Osmotic diuretics, such as mannitol, promote water loss directly through osmosis. Mannitol is effective in lowering intracranial pressure in patients with head injury, and lowering intraocular pressure in acute glaucoma.
Loop diuretics inhibit the sodium/potassium/chloride cotransporter in the thick ascending limb of the loop of Henle. These are very powerful diuretics because this transporter not only reabsorbs a large share of sodium, but is also responsible for the osmolarity gradient in the medulla that enables the collecting duct to concentrate urine. Side effects include electrolyte imbalances, metabolic alkalosis, hypovolemia due to excessive loss of water, loss of hearing due to inhibition of a similar transporter in the inner ear, and gout due to interference with transporters involved in urate secretion.
Thiazide diuretics inhibit the sodium/chloride cotransporter in the distal tubule, which reabsorbs about 5% of the sodium load, and are not as powerful as loop diuretics. However, thiazides also have a vasodilation effect by a still poorly understood mechanism. Thiazides are first-line drugs for uncomplicated hypertension and most effective for heart failure prevention.
Unlike loop diuretics, thiazides reduce calcium loss in urine and can be used to prevent formation of new calcium kidney stones. This is because lower intracellular sodium induced by thiazides leads to higher calcium reabsorption mediated by sodium/calcium exchanger located on the basolateral membrane. Other side effects are similar to those of loop diuretics and include hypokalemia, metabolic alkalosis and hyperuricemia.
Potassium-sparing diuretics act mainly in the collecting duct. Here, sodium reabsorbs through epithelial sodium channels, ENaC, then sodium/potassium pump, in exchange for potassium loss. Sodium influx into cells creates a negative lumen potential, which drives reabsorption of chloride and excretion of potassium and hydrogen. Both ENaC and sodium/potassium pump are induced by aldosterone.
Potassium-sparing diuretics include aldosterone receptor antagonists and direct ENaC inhibitors. They are called potassium-sparing because they do not increase potassium loss, unlike all other diuretics acting upstream. Instead, they reduce potassium loss because reduced sodium reabsorption decreases the electrogenic exchange for potassium. Aldosterone antagonists also directly inhibit the sodium/potassium pump, reducing potassium loss.
Because the collecting duct reabsorbs only a small amount of sodium, this class of drugs has only a mild diuretic effect. They are commonly used in conjunction with thiazide or loop diuretics to prevent hypokalemia. Side effects include hyperkalemia, metabolic acidosis, and effects associated with inhibition of aldosterone.

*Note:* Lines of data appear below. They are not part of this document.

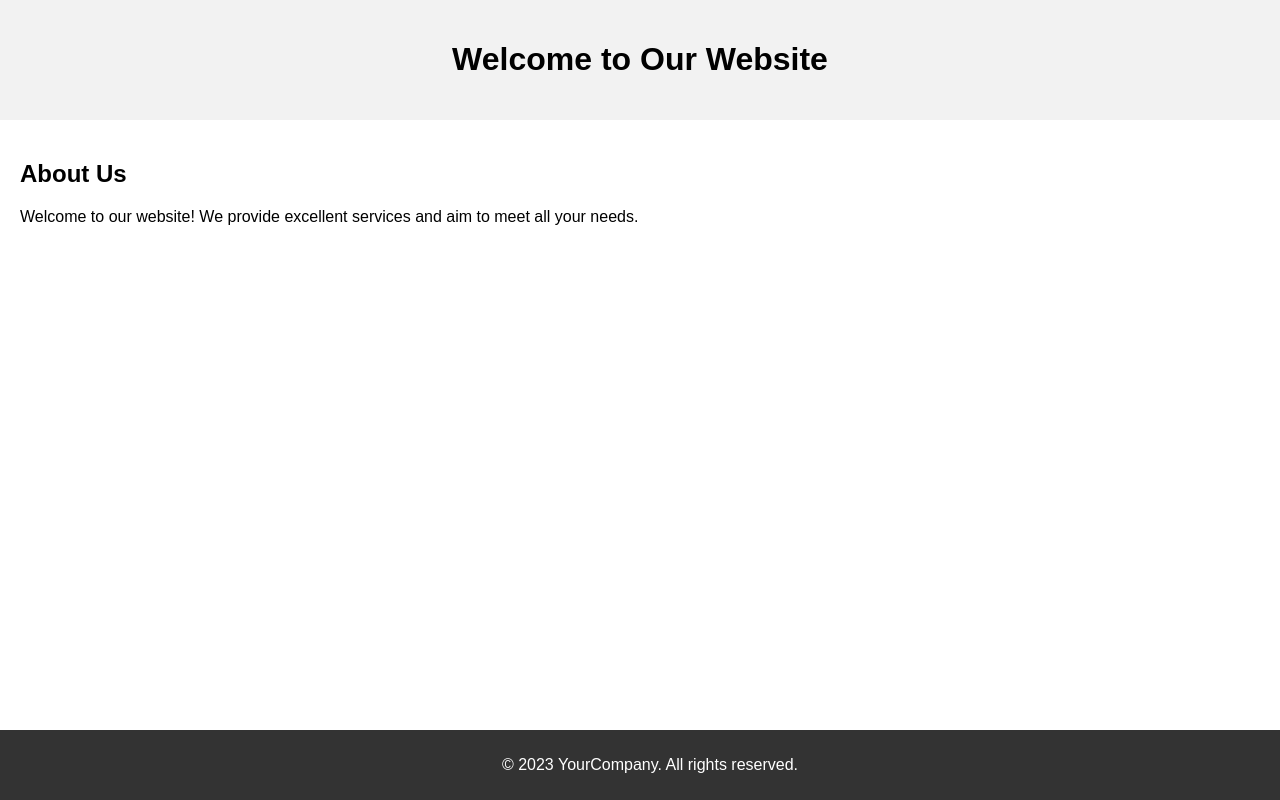
After one commit to Rajaram-Jagadeeswaran/Healthcare_System, a Django app: page / in a window 1280 px wide. The commit adds this page. Run offline with Django 3.2, Linux system fonts and the light colour scheme.

Commit message:
Updated version 1.1

```diff
--- /dev/null
+++ b/hospital/templates/patients/index.html
@@ -0,0 +1,55 @@
+<!DOCTYPE html>
+<html lang="en">
+<head>
+    <meta charset="UTF-8">
+    <meta name="viewport" content="width=device-width, initial-scale=1.0">
+    <title>Home Page</title>
+    <style>
+        body {
+            font-family: Arial, sans-serif;
+            margin: 0;
+            padding: 0;
+        }
+        header {
+            background-color: #f2f2f2;
+            padding: 20px;
+            text-align: center;
+        }
+        nav {
+            background-color: #333;
+            color: #fff;
+            text-align: center;
+            padding: 10px;
+        }
+        nav a {
+            color: #fff;
+            text-decoration: none;
+            padding: 0 10px;
+        }
+        section {
+            padding: 20px;
+        }
+        footer {
+            background-color: #333;
+            color: #fff;
+            text-align: center;
+            padding: 10px;
+            position: fixed;
+            bottom: 0;
+            width: 100%;
+        }
+    </style>
+</head>
+<body>
+    <header>
+        <h1>Welcome to Our Website</h1>
+    </header>
+    <section>
+        <h2>About Us</h2>
+        <p>Welcome to our website! We provide excellent services and aim to meet all your needs.</p>
+    </section>
+    <footer>
+        <p>&copy; 2023 YourCompany. All rights reserved.</p>
+    </footer>
+</body>
+</html>
--- a/hospital/templates/patients/patient_list.html
+++ b/hospital/templates/patients/patient_list.html
@@ -44,14 +44,12 @@
     <title>Patient List</title>
 </head>
 <body>
-    {% for patient in patients %}
     <div class="navbar">
-        <a href="#">Home</a>
+        <a href="{% url 'hospital:home' %}">Home</a>
         <a href="#">Contact</a>
-        <a href="{% url 'hospital:health_record_list' patient_id=patient.id %}">My Health Record</a>
+        <a href="{% url 'hospital:health_record_list' user_id=patient.id %}">My Health Record</a>
         <a href="{% url 'sign_out' %}">Log Out</a>
     </div>
-    {% endfor %}
     <div class="container">
         <h2>Patient List</h2>
         <table>
--- a/hospital/urls.py
+++ b/hospital/urls.py
@@ -4,7 +4,9 @@ from . import views
 app_name = 'hospital'
 
 urlpatterns = [
-    path('', views.patient_list, name='patient_list'),
-    path('health_records/<int:patient_id>/', views.health_record_list, name='health_record_list'),
-    path('patients/<int:patient_id>/', views.health_record_list, name='health_record'),
+    path('', views.home, name='home'),
+    path('patients/', views.patient_list, name='patient_list'),
+    path('health_records/<int:user_id>/', views.health_record_list, name='health_record_list'),
+    path('patients/<int:user_id>/', views.health_record_list, name='health_record'),
+    path('patients/createhealth_record/<int:user_id>/', views.health_record_create, name='health_record_create'),
 ]
--- a/hospital/views.py
+++ b/hospital/views.py
@@ -1,6 +1,12 @@
 from django.http import Http404
-from django.shortcuts import render
+from django.shortcuts import render, get_object_or_404, redirect
+from django.contrib.auth.models import User
 from .models import Patient, HealthRecord
+
+from .forms import HealthRecordForm
+
+def home(request):
+   return render(request, 'patients/index.html')
 
 def patient_list(request):
     user = request.user
@@ -8,12 +14,30 @@ def patient_list(request):
     context = {'patients': patients}
     return render(request, 'patients/patient_list.html', context)
 
-def health_record_list(request, patient_id):
-    # context = {
-    #     'patient_id': patient_id,
-    #     # 'health_records': health_records,
-    # }
-    # return render(request, 'health_record_list.html', context)
-    patient = Patient.objects.get(id=patient_id)
-    health_records = HealthRecord.objects.filter(patient=patient)
-    return render(request, 'patients/health_record_list.html', {'patient': patient, 'health_records': health_records})
+def health_record_list(request, user_id):
+    user = request.user
+    health_records = HealthRecord.objects.filter(user=user)
+    print(user)
+    print(health_records)
+    return render(request, 'patients/health_record_list.html', {'user': user, 'health_records': health_records})
+
+def new(request):
+    return render(request, 'patients/health_record_create_form.html', {'form': HealthRecordForm})
+
+def health_record_create(request, user_id):
+    user = request.user
+    health_records = HealthRecord.objects.filter(user=user)
+    print(user)
+    print(health_records)
+
+    if request.method == 'POST':
+        form = HealthRecordForm(request.POST)
+        if form.is_valid():
+            health_record = form.save(commit=False)
+            health_record.user = user
+            health_record.save()
+            return redirect('hospital:health_record_list', user_id=user.id)
+    else:
+        form = HealthRecordForm(initial={'user': user.username})
+
+    return render(request, 'patients/health_record_create_form.html', {'form': form, 'user': user})
--- a/hospitalproj/urls.py
+++ b/hospitalproj/urls.py
@@ -3,7 +3,7 @@ from django.urls import path, include
 from django.contrib.auth import views as auth_views
 
 urlpatterns = [
-    path('patients/', include('hospital.urls')),
+    path('', include('hospital.urls')),
     path('admin/', admin.site.urls),
     path('signup/', include('users.urls')),
     path('signin/', auth_views.LoginView.as_view(template_name='users/signin.html'), name='sign_in'),
--- a/users/views.py
+++ b/users/views.py
@@ -1,3 +1,4 @@
+from django.http import Http404
 from django.shortcuts import render, redirect
 from django.contrib import messages
 from .forms import UserSignUpForm
@@ -14,7 +15,7 @@ def sign_up(request):
             patient = Patient.objects.create(user=user, name=un)
 
             # Creating associated HealthRecord instance for the new user
-            health_record = HealthRecord.objects.create(user=user, patient=patient)
+            health_record = HealthRecord.objects.create(user=user)
 
             messages.success(request, 'Account has been successfully created for {}.'.format(un))
             return redirect('/signin')
```
Also changed, not shown: hospital/forms.py (added, +8 -0 lines), hospital/models.py (+7 -8 lines), hospital/templates/patients/health_record_create_form.html (added, +7 -0 lines), hospital/templates/patients/health_record_list.html (+3 -4 lines), db.sqlite3, hospital/migrations/0004_auto_20231205_2350.py (added).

(Visited 1 times, 1 visits today)

Other Videos You Might Like:

0 0 votes
Article Rating
Subscribe
Notify of
guest

This site uses Akismet to reduce spam. Learn how your comment data is processed.

48 Comments
Newest
Oldest Most Voted
Inline Feedbacks
View all comments